By Ray Sanchez | Sun-Sentinel.com
10:53 AM EDT, July 24, 2008
HAVANA - Ending the silence over reports that Russia may use Cuba as a
refueling stop for nuclear-capable bombers, former president Fidel
Castro said the socialist island doesn't have to "ask forgiveness" or
owe any explanation to Washington.
In a brief essay on a government Web site Wednesday night, the ailing
81-year-old leader neither confirmed nor denied a report Monday in the
Moscow newspaper Izvestia.
"Raul did very well keeping a dignified silence," Castro wrote of his
younger brother, President Raul Castro.
"One doesn't have to give explanations nor ask for excuses or
forgiveness," he wrote.
Izvestia quoted a "highly placed source" in the military as saying
Russia could land supersonic bombers in Cuba in response to a planned
U.S. missile defense shield in Europe. Russian officials denied the report.
U.S. Air Force Gen. Norton Schwartz told the U.S. Senate Armed Services
Committee this week that Russia using Cuba as a refueling base for
bombers "crosses a threshold, crosses a red line for the United States
Castro said the remarks by Schwartz, nominated as the Air Force's top
military officer, represented the "Machiavellian strategy that the
empire applies to Cuba."
"If you say yes, I kill you," Castro wrote. "If you say no, it's the
same, I'll kill you anyway."
The flap has stirred memories of the 1962 Cuban missile crisis.

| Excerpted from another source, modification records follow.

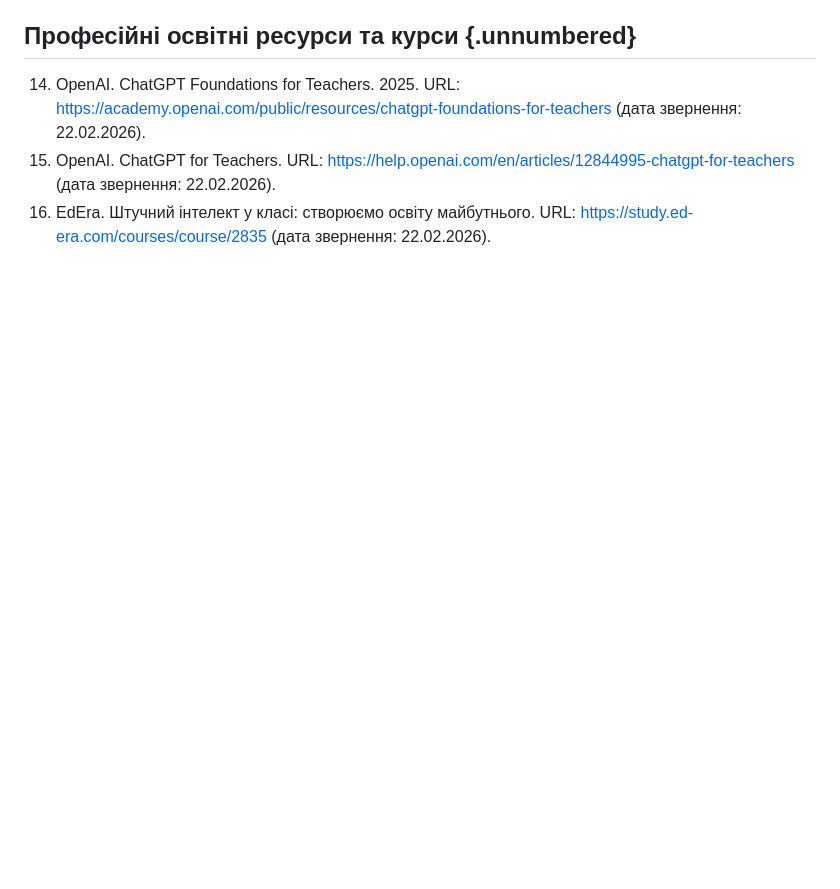
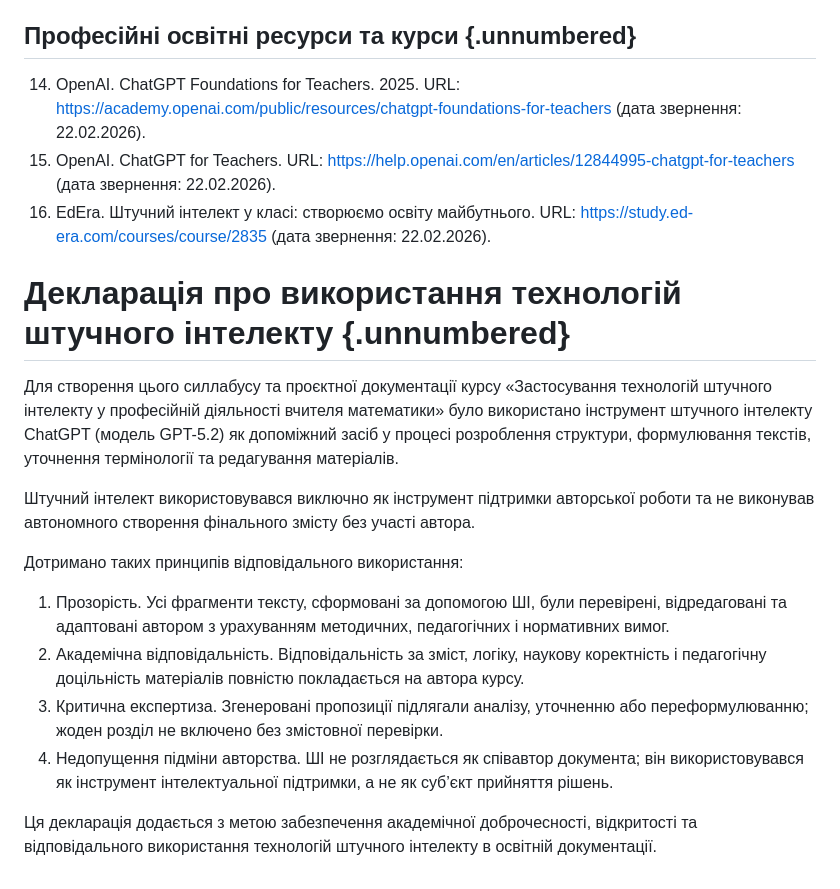
Before and after one commit to aleksterm/ai-math-teacher-course, a Markdown page: docs/01_syllabus.md, the part around the change. Rendered like a GitHub page; blank space fills up the shorter version.

Commit message:
Add declaration on the use of AI technologies in syllabus documentation for transparency and academic integrity

```diff
--- a/docs/01_syllabus.md
+++ b/docs/01_syllabus.md
@@ -197,3 +197,18 @@
 14. OpenAI. ChatGPT Foundations for Teachers. 2025. URL: https://academy.openai.com/public/resources/chatgpt-foundations-for-teachers (дата звернення: 22.02.2026).
 15. OpenAI. ChatGPT for Teachers. URL: https://help.openai.com/en/articles/12844995-chatgpt-for-teachers (дата звернення: 22.02.2026).
 16. EdEra. Штучний інтелект у класі: створюємо освіту майбутнього. URL: https://study.ed-era.com/courses/course/2835 (дата звернення: 22.02.2026).
+
+# Декларація про використання технологій штучного інтелекту {.unnumbered}
+
+Для створення цього силлабусу та проєктної документації курсу «Застосування технологій штучного інтелекту у професійній діяльності вчителя математики» було використано інструмент штучного інтелекту ChatGPT (модель GPT-5.2) як допоміжний засіб у процесі розроблення структури, формулювання текстів, уточнення термінології та редагування матеріалів.
+
+Штучний інтелект використовувався виключно як інструмент підтримки авторської роботи та не виконував автономного створення фінального змісту без участі автора.
+
+Дотримано таких принципів відповідального використання:
+
+1. Прозорість. Усі фрагменти тексту, сформовані за допомогою ШІ, були перевірені, відредаговані та адаптовані автором з урахуванням методичних, педагогічних і нормативних вимог.
+2. Академічна відповідальність. Відповідальність за зміст, логіку, наукову коректність і педагогічну доцільність матеріалів повністю покладається на автора курсу.
+3. Критична експертиза. Згенеровані пропозиції підлягали аналізу, уточненню або переформулюванню; жоден розділ не включено без змістовної перевірки.
+4. Недопущення підміни авторства. ШІ не розглядається як співавтор документа; він використовувався як інструмент інтелектуальної підтримки, а не як суб’єкт прийняття рішень.
+
+Ця декларація додається з метою забезпечення академічної доброчесності, відкритості та відповідального використання технологій штучного інтелекту в освітній документації.
```
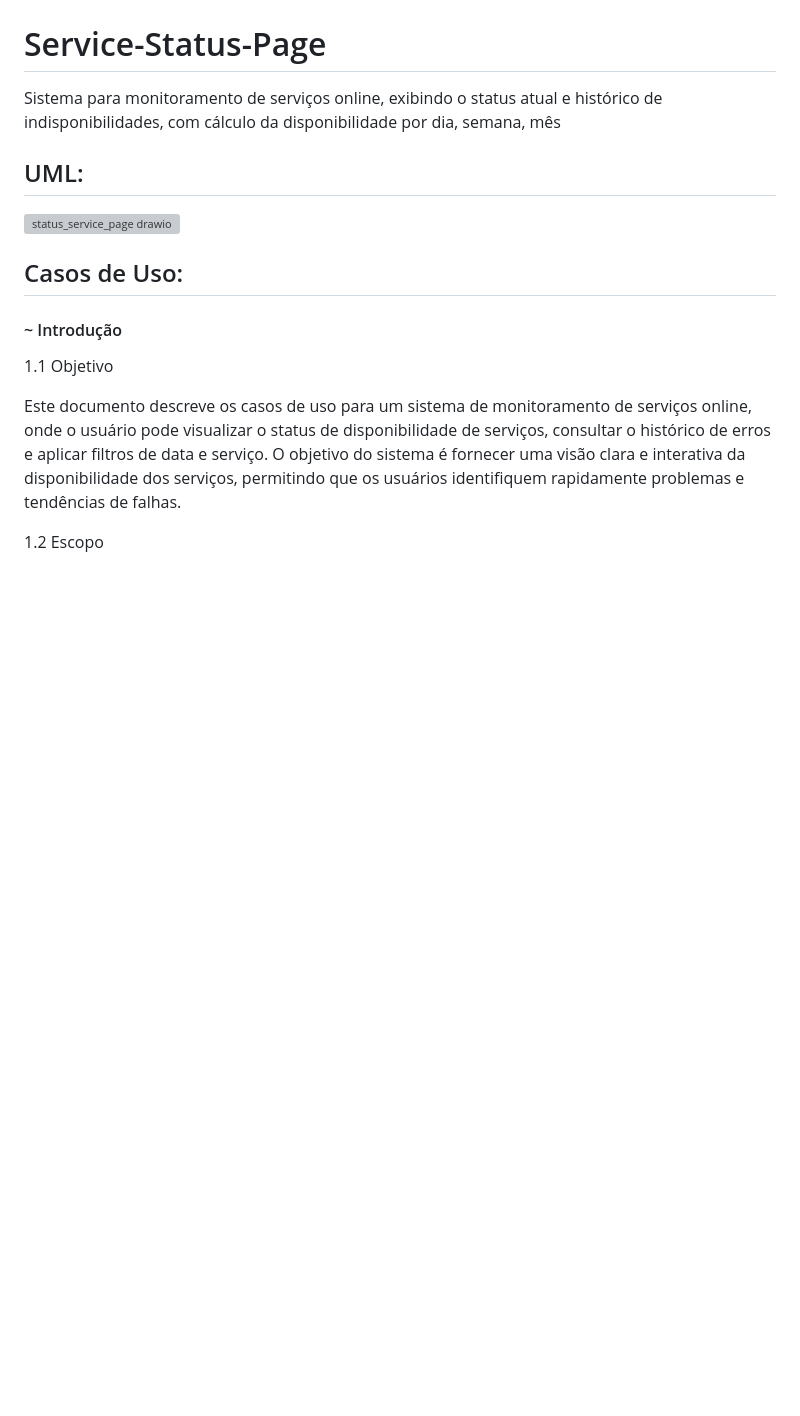
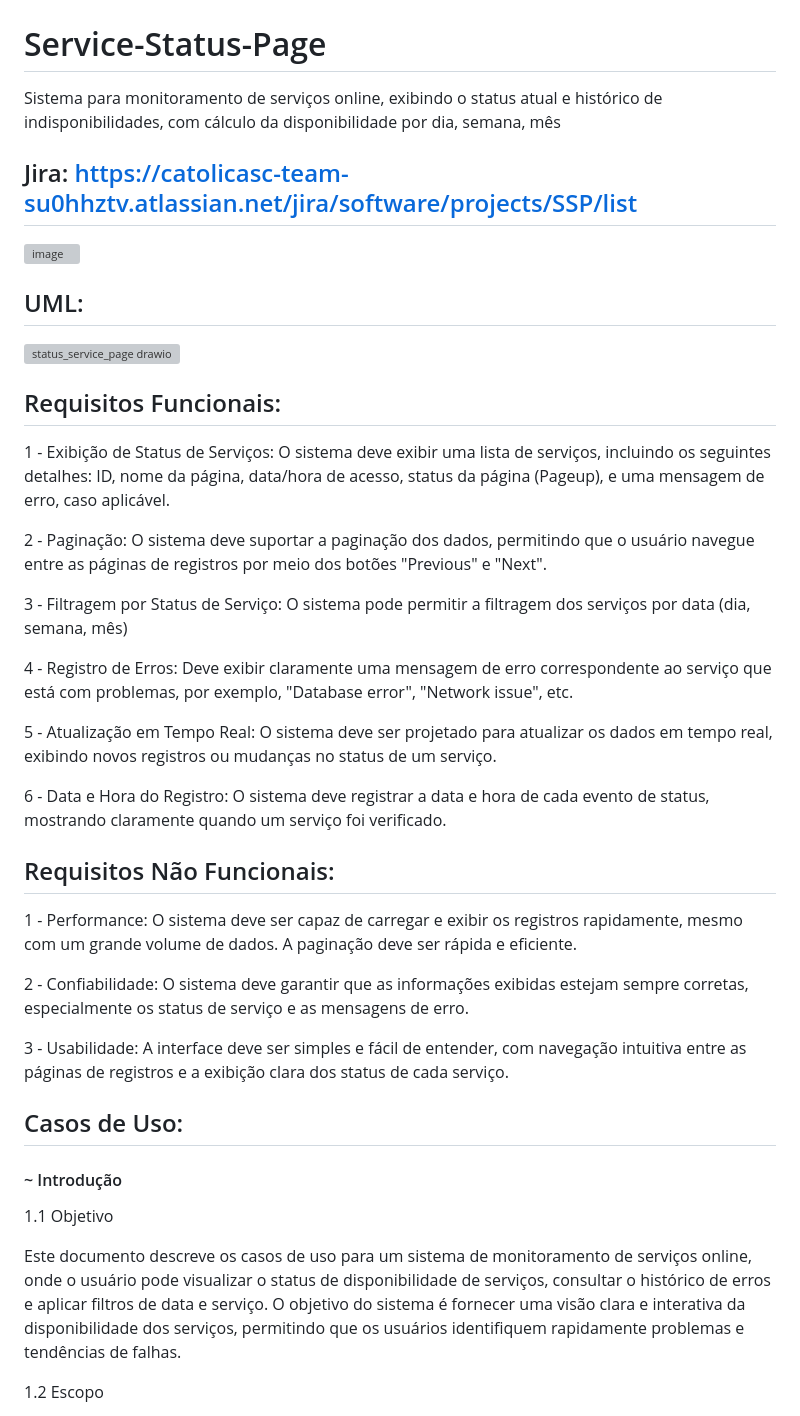
Before and after one commit to until99/Service-Status-Page, a Markdown page: README.md, the part around the change. Rendered like a GitHub page; blank space fills up the shorter version; grey boxes are pictures that could not be loaded.

```diff
--- a/README.md
+++ b/README.md
@@ -1,8 +1,35 @@
 # Service-Status-Page
 Sistema para monitoramento de serviços online, exibindo o status atual e histórico de indisponibilidades, com cálculo da disponibilidade por dia, semana, mês
+
+## Jira: https://catolicasc-team-su0hhztv.atlassian.net/jira/software/projects/SSP/list
+![image](https://github.com/user-attachments/assets/9cdadb4b-4ff4-4d76-91dc-972fc3c0dbe8)
+
+
 ## UML:
 
 ![status_service_page drawio](https://github.com/user-attachments/assets/09a4313d-a6e7-4b9d-a90e-431222168963)
+
+## Requisitos Funcionais:
+
+1 - Exibição de Status de Serviços: O sistema deve exibir uma lista de serviços, incluindo os seguintes detalhes: ID, nome da página, data/hora de acesso, status da página (Pageup), e uma mensagem de erro, caso aplicável.
+
+2 - Paginação: O sistema deve suportar a paginação dos dados, permitindo que o usuário navegue entre as páginas de registros por meio dos botões "Previous" e "Next".
+
+3 - Filtragem por Status de Serviço: O sistema pode permitir a filtragem dos serviços por data (dia, semana, mês)
+
+4 - Registro de Erros: Deve exibir claramente uma mensagem de erro correspondente ao serviço que está com problemas, por exemplo, "Database error", "Network issue", etc.
+
+5 - Atualização em Tempo Real: O sistema deve ser projetado para atualizar os dados em tempo real, exibindo novos registros ou mudanças no status de um serviço.
+
+6 - Data e Hora do Registro: O sistema deve registrar a data e hora de cada evento de status, mostrando claramente quando um serviço foi verificado.
+
+## Requisitos Não Funcionais:
+
+1 - Performance: O sistema deve ser capaz de carregar e exibir os registros rapidamente, mesmo com um grande volume de dados. A paginação deve ser rápida e eficiente.
+
+2 - Confiabilidade: O sistema deve garantir que as informações exibidas estejam sempre corretas, especialmente os status de serviço e as mensagens de erro.
+
+3 - Usabilidade: A interface deve ser simples e fácil de entender, com navegação intuitiva entre as páginas de registros e a exibição clara dos status de cada serviço.
 
 ## Casos de Uso:
 
```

At the
time, the world came to the brink of nuclear war after President John F.
Kennedy revealed the presence of Soviet nuclear missiles in Cuba.
In the end, the Soviets agreed to dismantle the missile sites while the
U.S. pledged not to invade Cuba and to remove U.S. missiles from Turkey.
Raul Castro, who was officially named president in February, has said he
is willing to discuss the longstanding differences on equal terms with
America's next president.
Wednesday night, Fidel Castro wrote: "Nerves of steel are needed in
times of genocide, and Cuba has them. The empire knows it. On Saturday
the 26th of July we celebrate 55 years of struggle without rest."
On Saturday, Cuba commemorates the July 26, 1953 attack by the Castro
brothers and other guerrillas on the Moncada army barracks in Santiago.
The disastrous assault signaled the birth of the rebellion that
eventually ousted Fulgencio Batista in 1959.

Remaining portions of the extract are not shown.